March has been another very difficult month for the universities involved in the USS dispute, and Cardiff of course has been no exception. It rapidly became clear that we employers had dramatically underestimated the strength of feeling that the original UUK proposal would provoke, and the move to negotiate under the auspices of ACAS was part of that recognition. I myself was left under no illusions about the concerns of staff at Cardiff when I took part in the UCU-organised Q&A session on 5 March. I think that more opportunities to exchange views in a less charged atmosphere may assist us to make progress, at least in understanding the different positions. I have been making every effort to represent the views of our staff to the Russell Group and to UUK, and to both the Trustee and Executive of USS. I have also talked to two of our local MPs, Jo Stevens and Stephen Doughty, to discuss both the predicament of our staff and possible ways in which to alert the UK government to the seriousness of the situation. Although at the time of writing we are unfortunately still in dispute, the latest issue proposal to review the valuation methodology may offer a route to resolution, and it is helpful that a key principle — the preservation of a meaningful Defined Benefit element of the USS scheme — has been recognised. I am hopeful that now that there is a much greater understanding on the employers’ part of how colleagues feel, and that there is generally more understanding of the issues surrounding pension schemes in the UK, we might be able to work together on an approach that is sustainable and future-proof. I’ll leave it at that for the moment, because there are other issues I would like to touch on, but for further news, information and views on the pensions question please follow this link.

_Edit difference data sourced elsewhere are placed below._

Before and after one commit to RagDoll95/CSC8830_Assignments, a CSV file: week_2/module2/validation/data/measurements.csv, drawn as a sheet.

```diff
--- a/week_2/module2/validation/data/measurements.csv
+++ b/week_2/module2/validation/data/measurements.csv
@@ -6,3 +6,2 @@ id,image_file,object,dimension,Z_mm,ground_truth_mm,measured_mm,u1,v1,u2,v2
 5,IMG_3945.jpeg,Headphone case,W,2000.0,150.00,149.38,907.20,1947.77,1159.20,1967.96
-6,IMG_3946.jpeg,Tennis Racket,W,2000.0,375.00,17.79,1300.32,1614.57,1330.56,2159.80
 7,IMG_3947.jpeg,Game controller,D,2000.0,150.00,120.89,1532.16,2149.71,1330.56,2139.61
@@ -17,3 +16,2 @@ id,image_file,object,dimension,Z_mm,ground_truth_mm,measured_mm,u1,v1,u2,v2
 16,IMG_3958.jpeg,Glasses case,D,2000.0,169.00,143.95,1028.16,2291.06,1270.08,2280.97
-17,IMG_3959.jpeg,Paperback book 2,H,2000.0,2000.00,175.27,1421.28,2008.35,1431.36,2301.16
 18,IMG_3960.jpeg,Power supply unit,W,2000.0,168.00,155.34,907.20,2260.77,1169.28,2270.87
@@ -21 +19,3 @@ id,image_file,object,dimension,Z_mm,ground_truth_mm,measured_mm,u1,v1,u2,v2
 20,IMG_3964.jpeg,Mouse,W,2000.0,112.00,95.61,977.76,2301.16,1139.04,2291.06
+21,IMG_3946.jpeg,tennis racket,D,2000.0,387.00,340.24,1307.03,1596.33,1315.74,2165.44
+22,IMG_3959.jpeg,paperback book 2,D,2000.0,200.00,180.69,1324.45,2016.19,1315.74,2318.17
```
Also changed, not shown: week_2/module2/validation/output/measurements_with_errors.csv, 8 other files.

In other news, earlier in the month I was in Brussels to talk to the Commission and to MEPs about the latest state of play with regard to Brexit. We were told that much depended on the two sides being able to reach an agreement on the transition (or implementation) period, which since then has happened, at least partially. This is to be welcomed, but there is much to be negotiated and until the agreement has been more fully worked through in the autumn we are unlikely to be able to have substantive discussions on what the position will be post-2020. Those negotiations will be complex and there is a strong possibility that any agreement on Horizon 2020 and Erasmus+ will remain dependent on other matters being satisfactorily concluded as part of a package, which could delay matters such that we once more find ourselves under time pressure ahead of the effective full withdrawal from 2021. We really need to have such matters resolved a good 18 months ahead of time — in other words by mid-2019 at the latest — if we are not to be faced with another cliff-edge or at least a gap between the end of Horizon 2020 and Erasmus+ and their successor programmes. Bridging such a gap would be difficult and sub-optimal, and it could mean that we would find it difficult to engage with the successor programmes adequately when we do have access. On top of that are the related matters such as clinical trials and the data protection framework which could have a material effect on research. There is good will on both sides to address and resolve all these questions, and it does look now as if we should have sufficient time to do so, but much depends on the big issues being resolved during the course of the next six months or so.
There are two or three other items I would like to draw your attention to before closing. I am pleased to say that Professor Siladitya Bhattacharya has been appointed as the new Head of the School of Medicine. Professor Bhattacharya comes to us from Aberdeen where he is Professor of Reproductive Medicine and will take over from the Acting Head of School, Professor Ian Weeks, in May 2018. I should like to extend a warm welcome to him and to wish him all the best in his new role, and record my gratitude to Professor Weeks for his vital work as interim head.
You may be aware that at its March meeting, and having satisfied itself that any effects on investment revenue would be marginal, Council agreed to divest from fossil fuel companies by 2021. This is part of our wide-ranging commitment to sustainability that is exemplified by our strategic commitment to phase out single use plastic, on which we now have an action plan. You can find out more about the steps we are taking over the next 12 months and how to help us become more sustainable here.
Finally I am pleased to report that refugees living in Wales will now have the chance to learn Welsh, thanks to an initiative devised by Cardiff University and funded by The National Centre for Learning Welsh. The lessons, which are organised in partnership with the Welsh Refugee Council, will be offered at various locations around the city, with the aim of introducing participants to Welsh language, culture and life. This is just one of many examples of the ways in which we fulfil our social obligations and put our civic mission into practice, something worth remembering in these troubled times.
With best wishes